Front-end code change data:
BEGIN

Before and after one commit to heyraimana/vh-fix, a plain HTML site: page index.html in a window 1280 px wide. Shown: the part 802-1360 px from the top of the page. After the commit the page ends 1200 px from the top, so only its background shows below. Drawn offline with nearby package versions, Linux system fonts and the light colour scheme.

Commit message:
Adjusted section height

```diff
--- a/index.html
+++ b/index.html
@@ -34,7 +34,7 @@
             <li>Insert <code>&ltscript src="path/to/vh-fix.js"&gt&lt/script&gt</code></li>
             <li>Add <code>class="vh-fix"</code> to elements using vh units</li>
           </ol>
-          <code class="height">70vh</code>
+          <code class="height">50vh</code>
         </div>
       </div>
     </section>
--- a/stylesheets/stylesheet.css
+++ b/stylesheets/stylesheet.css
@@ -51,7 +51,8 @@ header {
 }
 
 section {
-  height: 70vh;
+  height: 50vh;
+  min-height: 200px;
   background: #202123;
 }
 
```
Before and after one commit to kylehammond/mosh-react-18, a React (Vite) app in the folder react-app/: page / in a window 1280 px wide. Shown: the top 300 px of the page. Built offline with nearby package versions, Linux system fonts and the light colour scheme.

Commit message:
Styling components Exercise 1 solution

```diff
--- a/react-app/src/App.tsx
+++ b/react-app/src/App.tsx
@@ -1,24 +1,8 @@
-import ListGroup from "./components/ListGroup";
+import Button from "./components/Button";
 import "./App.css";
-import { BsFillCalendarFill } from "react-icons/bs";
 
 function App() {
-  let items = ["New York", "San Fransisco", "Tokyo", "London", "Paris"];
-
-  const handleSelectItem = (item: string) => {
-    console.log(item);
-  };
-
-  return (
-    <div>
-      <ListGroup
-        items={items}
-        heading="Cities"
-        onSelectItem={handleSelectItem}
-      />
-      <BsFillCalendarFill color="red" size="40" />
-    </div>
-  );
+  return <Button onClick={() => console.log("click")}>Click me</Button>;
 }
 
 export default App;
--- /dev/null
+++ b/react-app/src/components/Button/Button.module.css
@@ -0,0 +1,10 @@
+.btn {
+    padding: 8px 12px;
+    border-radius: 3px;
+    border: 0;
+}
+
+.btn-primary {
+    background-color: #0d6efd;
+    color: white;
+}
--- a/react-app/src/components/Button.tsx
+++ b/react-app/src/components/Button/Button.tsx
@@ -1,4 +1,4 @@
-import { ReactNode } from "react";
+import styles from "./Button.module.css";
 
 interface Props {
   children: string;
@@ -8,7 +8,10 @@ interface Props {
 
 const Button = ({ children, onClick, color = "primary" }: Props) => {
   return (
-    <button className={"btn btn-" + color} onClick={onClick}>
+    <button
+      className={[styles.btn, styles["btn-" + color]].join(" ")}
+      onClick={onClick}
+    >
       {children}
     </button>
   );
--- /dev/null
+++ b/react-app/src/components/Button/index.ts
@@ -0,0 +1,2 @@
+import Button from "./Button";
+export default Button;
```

END
BEGIN

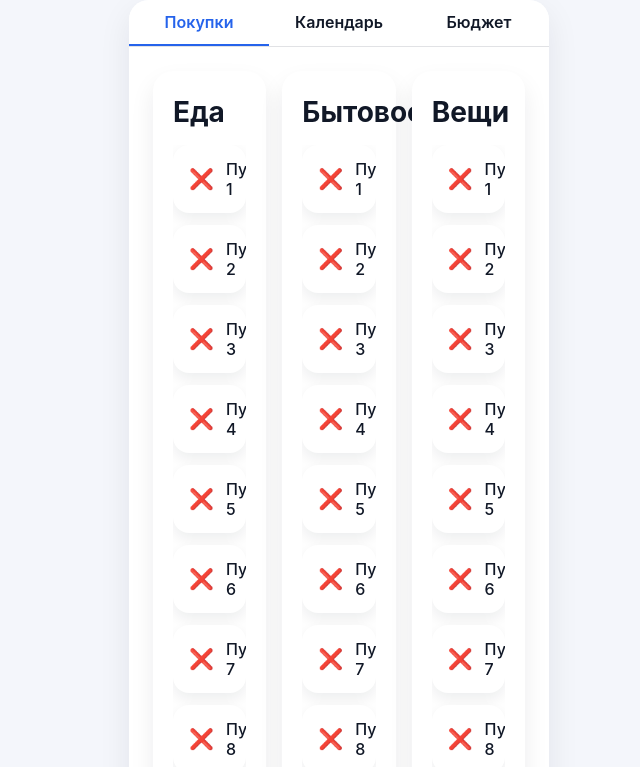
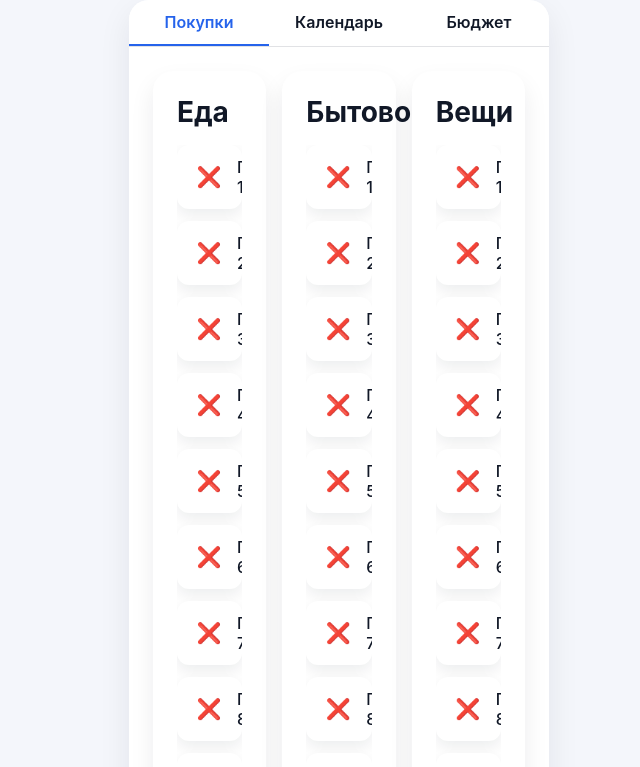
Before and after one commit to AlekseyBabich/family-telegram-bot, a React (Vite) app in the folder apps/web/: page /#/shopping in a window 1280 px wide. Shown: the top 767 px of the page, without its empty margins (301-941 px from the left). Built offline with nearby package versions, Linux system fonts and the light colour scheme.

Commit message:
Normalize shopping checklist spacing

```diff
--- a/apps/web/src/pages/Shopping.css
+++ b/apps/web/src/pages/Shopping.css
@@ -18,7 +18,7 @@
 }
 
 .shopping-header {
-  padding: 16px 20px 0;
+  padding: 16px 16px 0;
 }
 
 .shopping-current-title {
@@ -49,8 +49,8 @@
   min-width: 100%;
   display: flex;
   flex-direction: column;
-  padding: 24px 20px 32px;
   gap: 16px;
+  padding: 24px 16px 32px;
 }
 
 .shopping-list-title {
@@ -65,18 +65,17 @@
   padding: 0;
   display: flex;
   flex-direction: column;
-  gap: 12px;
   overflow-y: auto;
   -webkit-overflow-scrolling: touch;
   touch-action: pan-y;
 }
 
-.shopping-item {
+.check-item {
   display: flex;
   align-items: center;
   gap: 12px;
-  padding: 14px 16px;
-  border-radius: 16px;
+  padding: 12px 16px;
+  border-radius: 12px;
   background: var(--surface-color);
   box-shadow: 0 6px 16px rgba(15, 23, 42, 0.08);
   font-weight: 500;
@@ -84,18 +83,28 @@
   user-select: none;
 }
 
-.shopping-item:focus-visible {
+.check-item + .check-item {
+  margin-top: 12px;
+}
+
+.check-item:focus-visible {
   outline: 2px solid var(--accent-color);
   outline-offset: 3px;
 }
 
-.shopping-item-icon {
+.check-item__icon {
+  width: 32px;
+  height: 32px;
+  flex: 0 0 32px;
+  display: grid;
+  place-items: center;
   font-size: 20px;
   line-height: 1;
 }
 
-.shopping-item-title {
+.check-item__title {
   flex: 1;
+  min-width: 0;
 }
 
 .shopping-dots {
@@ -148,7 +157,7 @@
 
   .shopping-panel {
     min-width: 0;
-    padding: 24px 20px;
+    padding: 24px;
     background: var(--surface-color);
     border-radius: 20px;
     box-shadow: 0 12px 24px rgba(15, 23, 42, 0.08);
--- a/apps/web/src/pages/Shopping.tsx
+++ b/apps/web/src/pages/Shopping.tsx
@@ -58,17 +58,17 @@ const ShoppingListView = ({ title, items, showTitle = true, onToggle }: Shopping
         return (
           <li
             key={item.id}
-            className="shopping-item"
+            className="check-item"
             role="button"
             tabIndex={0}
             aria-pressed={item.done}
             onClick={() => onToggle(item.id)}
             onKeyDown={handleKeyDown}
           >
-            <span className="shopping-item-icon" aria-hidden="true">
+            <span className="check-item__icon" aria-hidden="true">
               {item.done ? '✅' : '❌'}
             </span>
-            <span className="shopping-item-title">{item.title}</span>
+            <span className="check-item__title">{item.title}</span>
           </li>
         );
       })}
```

END

**Work instruction:** Among the records above, find the lines where the word "const" appears and copy them.

**Exercise response:**
-  const handleSelectItem = (item: string) => {
 const Button = ({ children, onClick, color = "primary" }: Props) => {
@@ -58,17 +58,17 @@ const ShoppingListView = ({ title, items, showTitle = true, onToggle }: Shopping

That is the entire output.